Gardai threaten industrial action if row goes unresolved

General secretary Ronan Slevin (PA)
General secretary Ronan Slevin (PA)

Rank-and-file gardai have threatened to withdraw their labour if a deepening row over rosters is not resolved.

The proposed move is one of a series of steps agreed by the Garda Representative Association (GRA) in response to the dispute with Garda Commissioner Drew Harris over the reimplementation of a pre-Covid roster system.

Members of the body are also planning to decline to work voluntary overtime on the five Tuesdays in October – dates that include Halloween and Budget day.

They have also vowed to continue to operate the current roster system of four days on and four days off when the old system is due to come back into effect on November 6.

If there is no resolution, GRA members will withdraw their labour on November 10.

Mr Harris is trying to move from a roster based on gardai working four days on and four days off to six days on, with shorter shift times, and four days off.

The move has been strongly resisted by the GRA.

The escalation comes after almost 99% of gardai who voted in a ballot organised by the GRA expressed no confidence in the commissioner two weeks ago.

A meeting between the commissioner and GRA representatives on Tuesday ended without resolution.
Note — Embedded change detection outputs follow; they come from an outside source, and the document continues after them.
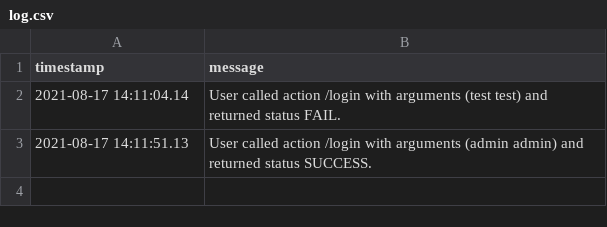
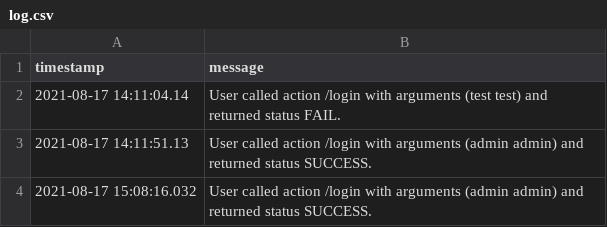
Before and after one commit to JustBeYou/ddd-playground, a CSV file: log.csv, drawn as a sheet.

```diff
--- a/log.csv
+++ b/log.csv
@@ -3 +3,2 @@ timestamp,message
 2021-08-17 14:11:51.13,User called action /login with arguments (admin admin) and returned status SUCCESS.
+2021-08-17 15:08:16.032,User called action /login with arguments (admin admin) and returned status SUCCESS.
```
Also changed, not shown: 13 other files.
The sides are due to hold further talks on Thursday.

GRA general secretary Ronan Slevin announced the new steps at the conclusion of a special delegates meeting in Kilkenny.

“We the officer board are not surprised by the decision of our delegates today,” he said.

“Two weeks ago, 99% of over 9,000 of our members voted no confidence in the Garda commissioner.

“What the delegates decided today was to reaffirm that position.

“Over the past two weeks, we had hoped that the commissioner would take stock of the feelings on the ground, with frontline gardai struggling with stress and low morale caused by uncertain working conditions and a poor working environment.

“We have tried to get the attention of the commissioner and impress on him the many concerns affecting his own workforce.

“However, what we have been met with is blind inaction and a dogged, single-minded approach to the roster situation, which has strengthened our resolve and reiterates the lack of confidence in commissioner’s leadership.”

GRA president Brendan O’Connor said the association and management were close to agreement at the weekend, with all sides agreeing to give some ground.

But he said the situation returned to an “impasse” at Tuesday’s meeting with the commissioner.

“We actually believe we were very close to a solution over the weekend and all the indicators were – from our negotiators behind the scenes – that we would not arrive at this point today,” he said.

Speaking in the Dail on Wednesday, Taoiseach Leo Varadkar reaffirmed his support for Mr Harris.

Mr Varadkar said the logical next step is to go to the Workplace Relations Commission (WRC) or the Labour Court.

“The only way to resolve differences is through talking and through engagement,” he said.

“If it can’t be solved bilaterally, and sometimes these things can’t be sorted out bilaterally through unions and management, it goes to the WRC or the Labour Court.

“Gardai fought very hard for the right to go to the WRC or the Labour Court and I believe that is what should now happen.”